I do know, however, that all of this stems from the poverty in this area, and that the poverty is a direct result of the environmental degradation that has plagued West Virginia since coal mining began, and most recently in the form of mountaintop removal. This form of strip mining differs from traditional coal mining in that the entire tops of mountains are leveled off using dynamite and huge machinery, removing all the trees and topsoil that originally covered them. The coal is extracted and all that’s left is a barren, rocky wasteland, which they sometimes cover with chemically artificial “hydroseed”. The removal of topsoil leads to immensely dangerous floods in the communities below, which also suffer from having their well water contaminated by chemicals and the continual blanket of coal dust that covers everything and makes the air toxic. The machines that do the work have eliminated many of the jobs that traditional coal mining requires, and the few jobs there are, some of the best paying options in the area, are still not bringing much money into the area; all of the wealth of the coal leaves and goes right to the pockets of the coal corporations, perpetuating the cycles of poverty and underfunded and privatized education.
This all sounds really depressing, and it certainly was hard to see all this destruction and despair. So I want to return, as the lovely people we met there always do, to the beauty. I want to focus, as Eve Tuck urges, on the desire, not only the damage (though, to be honest, it is hard to ignore). Some of the most beautiful sites I’ve ever seen were those I saw in West Virginia, the sun as it caught the thick canopy of brightly colored leaves in the woods, the view overlooking an extensive mountain range, carpeted in thick, multicolored forests that touched the bright blue sky at the horizon. I found myself growing emotionally connected to these mountains, and if that happened to me after only a few days, I can barely imagine how the people who were born here, grew up here, feel. These mountains represent their ancestry, their heritage, their spirits. They are tied to this land in a way many Americans have forgotten (perhaps never had), and this tie is being viciously hacked at by our country’s relentless demand for fossil fuels.
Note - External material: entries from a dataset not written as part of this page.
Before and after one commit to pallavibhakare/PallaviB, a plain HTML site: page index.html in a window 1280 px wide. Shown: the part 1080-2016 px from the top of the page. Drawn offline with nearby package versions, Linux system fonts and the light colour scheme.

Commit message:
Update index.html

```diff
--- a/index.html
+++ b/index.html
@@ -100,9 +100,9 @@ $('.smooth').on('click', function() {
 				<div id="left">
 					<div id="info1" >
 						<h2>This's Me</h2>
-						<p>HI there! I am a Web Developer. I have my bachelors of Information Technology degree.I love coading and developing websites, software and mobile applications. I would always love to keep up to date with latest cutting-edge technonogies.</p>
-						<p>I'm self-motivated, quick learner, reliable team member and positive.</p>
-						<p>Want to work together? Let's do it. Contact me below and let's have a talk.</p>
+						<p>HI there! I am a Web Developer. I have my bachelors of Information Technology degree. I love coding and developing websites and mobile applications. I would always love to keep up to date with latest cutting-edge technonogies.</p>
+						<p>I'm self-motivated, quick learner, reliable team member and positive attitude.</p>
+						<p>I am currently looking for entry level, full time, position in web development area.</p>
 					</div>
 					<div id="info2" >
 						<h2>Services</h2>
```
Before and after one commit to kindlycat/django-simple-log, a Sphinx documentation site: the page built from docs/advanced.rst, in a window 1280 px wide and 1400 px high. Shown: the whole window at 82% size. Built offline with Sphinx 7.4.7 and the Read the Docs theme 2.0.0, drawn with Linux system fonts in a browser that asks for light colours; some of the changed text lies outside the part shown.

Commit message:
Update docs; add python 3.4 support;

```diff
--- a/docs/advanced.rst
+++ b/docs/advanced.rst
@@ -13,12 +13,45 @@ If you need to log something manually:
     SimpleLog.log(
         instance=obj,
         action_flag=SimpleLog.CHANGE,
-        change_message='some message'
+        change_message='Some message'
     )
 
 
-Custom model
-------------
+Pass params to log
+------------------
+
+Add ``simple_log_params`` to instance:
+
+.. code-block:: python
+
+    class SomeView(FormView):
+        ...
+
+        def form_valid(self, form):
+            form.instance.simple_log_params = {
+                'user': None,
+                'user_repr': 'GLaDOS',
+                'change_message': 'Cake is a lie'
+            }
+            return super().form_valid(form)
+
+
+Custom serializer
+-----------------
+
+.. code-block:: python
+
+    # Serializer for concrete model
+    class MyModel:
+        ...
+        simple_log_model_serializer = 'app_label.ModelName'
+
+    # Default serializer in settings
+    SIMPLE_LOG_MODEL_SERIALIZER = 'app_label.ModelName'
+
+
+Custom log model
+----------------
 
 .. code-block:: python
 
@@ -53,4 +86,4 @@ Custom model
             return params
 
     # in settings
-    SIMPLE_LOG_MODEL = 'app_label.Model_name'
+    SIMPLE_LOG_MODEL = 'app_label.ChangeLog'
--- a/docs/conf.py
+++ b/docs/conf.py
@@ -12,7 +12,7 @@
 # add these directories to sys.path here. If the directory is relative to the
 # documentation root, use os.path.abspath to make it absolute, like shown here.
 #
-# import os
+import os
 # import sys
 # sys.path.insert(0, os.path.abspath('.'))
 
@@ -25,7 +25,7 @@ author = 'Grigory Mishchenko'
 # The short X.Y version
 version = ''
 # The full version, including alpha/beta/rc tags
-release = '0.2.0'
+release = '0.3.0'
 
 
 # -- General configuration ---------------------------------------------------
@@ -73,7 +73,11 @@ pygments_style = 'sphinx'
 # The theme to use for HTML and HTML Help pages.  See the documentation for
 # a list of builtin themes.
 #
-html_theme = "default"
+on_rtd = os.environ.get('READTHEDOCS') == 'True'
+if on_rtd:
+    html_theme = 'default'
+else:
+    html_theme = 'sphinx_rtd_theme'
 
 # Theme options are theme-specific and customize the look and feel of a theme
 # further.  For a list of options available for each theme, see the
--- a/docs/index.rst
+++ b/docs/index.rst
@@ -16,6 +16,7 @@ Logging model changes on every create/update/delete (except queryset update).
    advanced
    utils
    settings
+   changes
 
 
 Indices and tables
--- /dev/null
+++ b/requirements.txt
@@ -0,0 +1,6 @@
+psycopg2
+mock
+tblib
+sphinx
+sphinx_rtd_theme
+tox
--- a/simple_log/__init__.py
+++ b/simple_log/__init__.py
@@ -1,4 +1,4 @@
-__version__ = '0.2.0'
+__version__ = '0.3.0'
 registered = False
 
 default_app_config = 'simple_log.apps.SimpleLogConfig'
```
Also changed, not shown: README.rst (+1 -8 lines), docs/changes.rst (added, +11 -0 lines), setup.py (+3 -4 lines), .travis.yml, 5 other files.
AND, they are resisting it. These people, for the past several years, have been building a movement to fight this oppression, similar to those fought on other fronts throughout history and today. This trip was particularly helpful for me in connecting these many struggles in my mind, in realizing that whether you or I choose to fight against prisons, racism, classism, homophobia, climate change, or any of the myriad other injustices in the world, we will all be fighting the same fight, united in our work to make things better. And the only way we’ll succeed in any capacity is if the many groups and movements support each other.
Meiners, Erica R. Right to Be Hostile: Schools, Prisons, and the Making of Public Enemies. New York: Routledge, 2007. Print.
Tuck, Eve. "Suspending Damage: A Letter to Communities." Harvard Educational Review 79.3 (2009): 409-27. Print.